Balancing stimulus and goal-driven attentional demands: investigating the role of gamma oscillations in human early visual cortex using magnetoencephalography
thesisposted on 2022-03-29, 03:51 authored by Loes Koelewijn

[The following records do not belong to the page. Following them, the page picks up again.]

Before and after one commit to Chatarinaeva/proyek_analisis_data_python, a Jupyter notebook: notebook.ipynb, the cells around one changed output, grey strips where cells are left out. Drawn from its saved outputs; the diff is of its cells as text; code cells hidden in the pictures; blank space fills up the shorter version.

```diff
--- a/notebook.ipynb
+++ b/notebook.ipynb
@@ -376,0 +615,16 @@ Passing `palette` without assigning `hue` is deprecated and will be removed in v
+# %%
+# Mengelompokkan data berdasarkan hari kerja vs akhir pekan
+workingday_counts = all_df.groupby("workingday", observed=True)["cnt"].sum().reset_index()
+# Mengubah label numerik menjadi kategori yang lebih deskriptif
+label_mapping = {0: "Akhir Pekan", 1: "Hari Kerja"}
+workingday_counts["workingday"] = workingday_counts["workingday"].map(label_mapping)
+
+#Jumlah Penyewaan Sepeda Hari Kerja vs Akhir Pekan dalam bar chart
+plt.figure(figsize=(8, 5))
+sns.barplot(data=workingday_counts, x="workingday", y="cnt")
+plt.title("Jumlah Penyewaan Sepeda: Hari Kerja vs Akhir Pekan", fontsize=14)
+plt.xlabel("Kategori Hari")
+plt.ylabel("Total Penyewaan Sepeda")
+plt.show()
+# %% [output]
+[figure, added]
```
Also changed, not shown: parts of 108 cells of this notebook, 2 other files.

"Salient events tend to capture our attention. When such events are irrelevant to something we are looking for they need to be inhibited not to distract us. Efficient allocation of attention involves balancing of attentional demands driven by both salient events and current goals. To deal with the constantly changing visual input in light of attentional goals, it is crucial that visual brain areas participate in this balancing. The aim of this thesis is to investigate the role of early visual areas in the balancing of stimulus and goal-driven attentional demands. I primarily focus on the synchronisation of oscillatory activity in the gamma band, because its role in both neural communication and visual processing makes it a prime candidate for mediating the dynamic balancing of attentional demands. In Chapter 1 I review the literature on behavioural effects and neural processing of attentional demands. In Chapter 2, I focus on how evoked responses in early visual cortex are modulated when stimulus salience and behavioural relevance compete for attentional allocation. I then address how these factors interact to modulate gamma activity in three steps. In Chapter 3, I use a strong gamma-inducing stimulus to investigate how orientation, a stimulus property strongly represented in early visual cortex, affects the gamma response. In Chapter 4, I investigate how directing voluntary attention towards or away from that optimal stimulus affects the gamma response it induces. Finally, I address how stimulus and goal-driven factors combine to influence the gamma response when they compete for attentional allocation in Chapter 5. The main findings in this thesis are that stimulus and goal-driven factors influence gamma synchronisation in early visual cortex at different frequencies, and interact to modulate the gamma response when attentional demands are actively balanced. These findings contribute to our understanding of the role of early visual cortex in both low-level and attentional visual processing. I address the implications of these findings in Chapter 6." -- Abstract.